    “Psalm 88 is that member of the family nobody knows what to do with. He’s at all the family reunions, and his name comes up in all the jovial stories, but nobody wants to get caught alone with him in the living room. He’s awkward . . . irrational . . . strange. So he sits there and everyone goes outside and explains why he’s so strange and how he fits into the whole family dynamic. But nobody takes the time to really listen to strangeness and let him explain himself, and maybe change how everyone else views the family” (excerpt from “Psalm 88: Going to Hell,” Isaac Villegas, bit.ly/2JbJyfT).
  • Shame is that part of the grieving process that nobody seems to know what to do with.

Process:

  • Admitting you cannot hide your shame from God
  • Bargaining with God to take shame away
  • Crying out to God that your shame makes you lonely

Jesus and Shame:

  • “‘My Father, if it is not possible for this cup to be taken away unless I drink it, may your will be done’” (Matthew 26:42).

FEAR—PSALM 137

Sermon Outline

Introduction:

  • Fear—the importance of the future:
    “We would rather grieve than fight the battle of coping with new situations. Grieving is painful, but not as painful as having to face entirely new decisions every hour. We are more comfortable in our grief than in the new unpredictable world. We want to stay with the familiar” (Granger E. Westberg, Good Grief: A Constructive Approach to the Problem of Loss).

Psalm 137

  • The psalm of two opposite places. Jerusalem symbolizes refuge for God’s people; Babylon represents the place where humans attempted self-sufficiency.
  • While stuck in grief, the psalmist (and God!) gives words to our raw, unrestrained fears

Process:

  • Cry out to God honestly about your fear of what may come
  • We fear so badly we hope for the unspeakable!
  • Be specific as you share the depth of your fear
  • We fear betraying our prior but no longer keepable loyalties!
  • Ask God to hold the memory of your fear, to take it from you.

“‘Rejoice over her, you heavens! Rejoice, you people of God! Rejoice, apostles and prophets!

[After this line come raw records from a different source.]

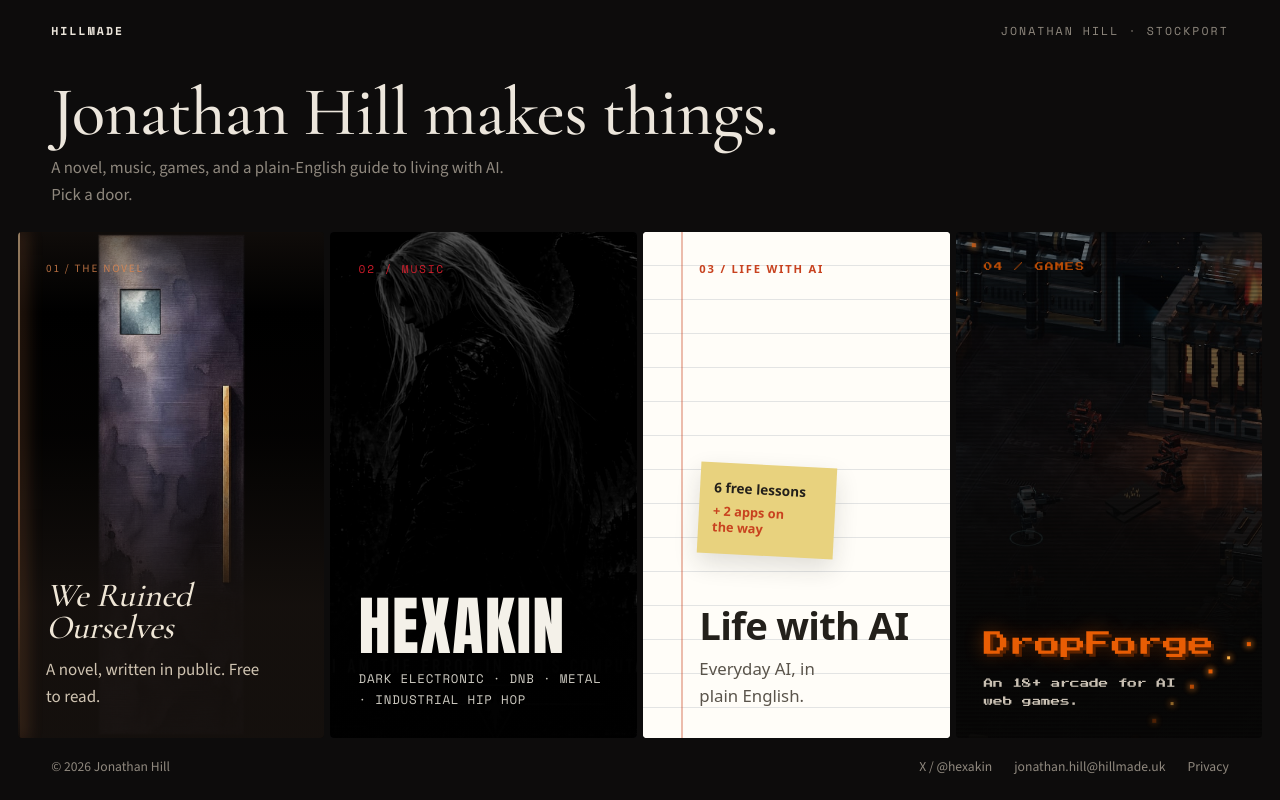
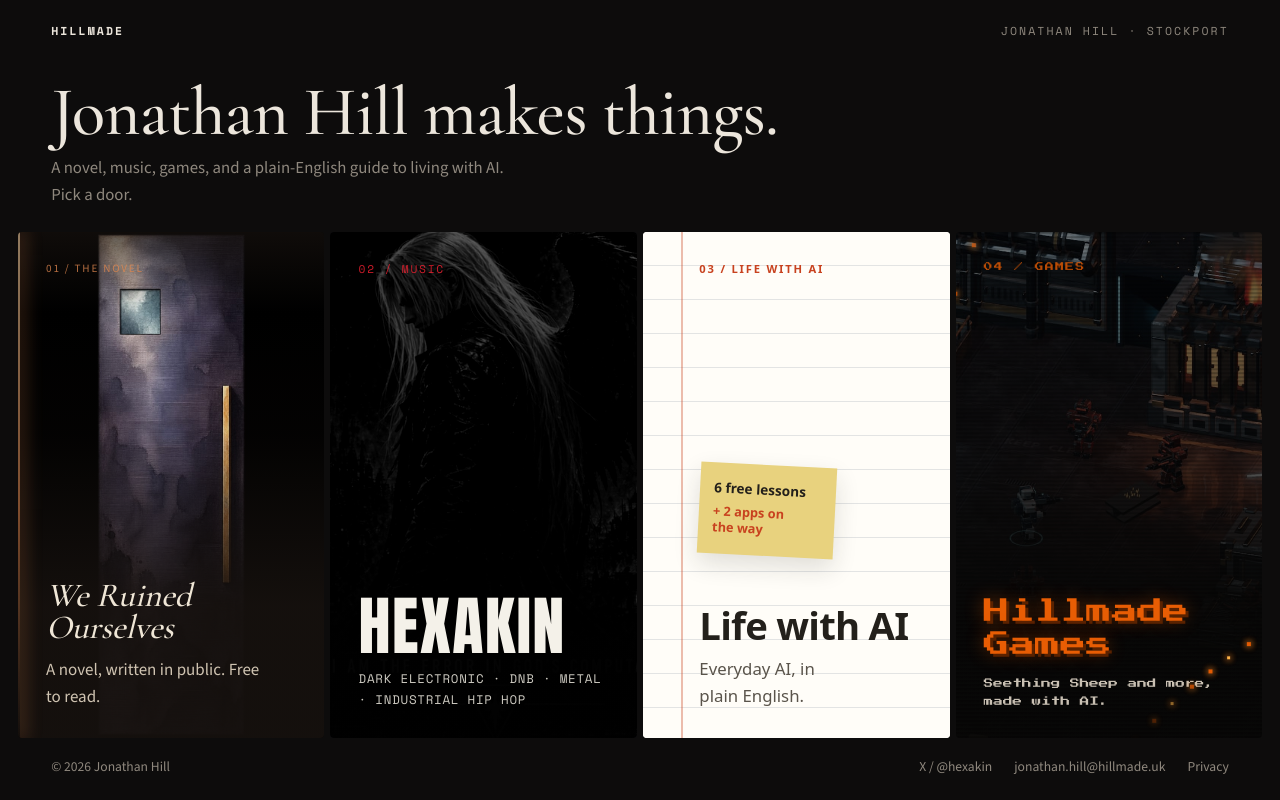
Before and after one commit to Hexakin/hillmade-uk, a Next.js app: page / in a window 1280 px wide. Built offline with nearby package versions, Linux system fonts and the light colour scheme; a web font is replaced by a local one.

Commit message:
Games door: link to games.hillmade.uk, Hillmade Games and Seething Sheep (AI DRAFT wording)
Co-Authored-By: Claude Sonnet 5.5 <noreply@anthropic.com>

```diff
--- a/app/page.tsx
+++ b/app/page.tsx
@@ -36,7 +36,7 @@ const pixel = Press_Start_2P({
 });
 
 const description =
-  "Jonathan Hill makes things: a novel written in public, genre-fused music as Hexakin, a plain-English guide to living with AI, and games at DropForge.";
+  "Jonathan Hill makes things: a novel written in public, genre-fused music as Hexakin, a plain-English guide to living with AI, and games at Hillmade Games.";
 
 export function generateMetadata() {
   return {
@@ -206,19 +206,20 @@ export default function Hub() {
             <div className="door-body">
               <p className="door-index">04 / Games</p>
               <h2 className="door-title">
-                <a href="https://dropforge.ai" className="door-link">
-                  DropForge
+                {/* AI DRAFT (Claude), 15 Oct 2026: door text updated for the Hillmade Games launch; Jonathan to approve the wording. */}
+                <a href="https://games.hillmade.uk" className="door-link">
+                  Hillmade Games
                 </a>
               </h2>
-              <p className="door-tag">An 18+ arcade for AI web games.</p>
+              <p className="door-tag">Seething Sheep and more, made with AI.</p>
               <div className="door-reveal">
                 <div>
                   <div className="door-taste forge-cab">
                     <p className="forge-now">Now showing</p>
-                    <p className="forge-game">CINDER</p>
+                    <p className="forge-game">SEETHING SHEEP</p>
                     <p className="forge-blurb">
-                      Hold the factory floor. Dodge falling wreckage and fight
-                      an endless stream of hostiles.
+                      Catapult furious sheep at the wolves’ forts and win back
+                      the meadow. Free in your browser.
                     </p>
                     <p className="forge-start" aria-hidden="true">
                       Press start
@@ -226,13 +227,13 @@ export default function Hub() {
                   </div>
                   <p className="door-actions">
                     <span className="door-go">
-                      Enter the arcade <span aria-hidden="true">→</span>
+                      Visit Hillmade Games <span aria-hidden="true">→</span>
                     </span>
                     <a
                       className="door-aside"
-                      href="https://dropforge.ai/games/cinder/"
+                      href="https://games.hillmade.uk/games/seething-sheep/"
                     >
-                      Play Cinder
+                      Play Seething Sheep
                     </a>
                   </p>
                 </div>
@@ -264,7 +265,7 @@ export default function Hub() {
               xProfile,
               "https://hexakin.com",
               "https://lifewithai.co.uk",
-              "https://dropforge.ai",
+              "https://games.hillmade.uk",
             ],
           }),
         }}
```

For God has judged her [Babylon] with the judgment she imposed on you.’ Then a mighty angel picked up a boulder the size of a large millstone and threw it into the sea, and said: ‘With such violence the great city of Babylon will be thrown down, never to be found again’” (Revelation 18:20–21).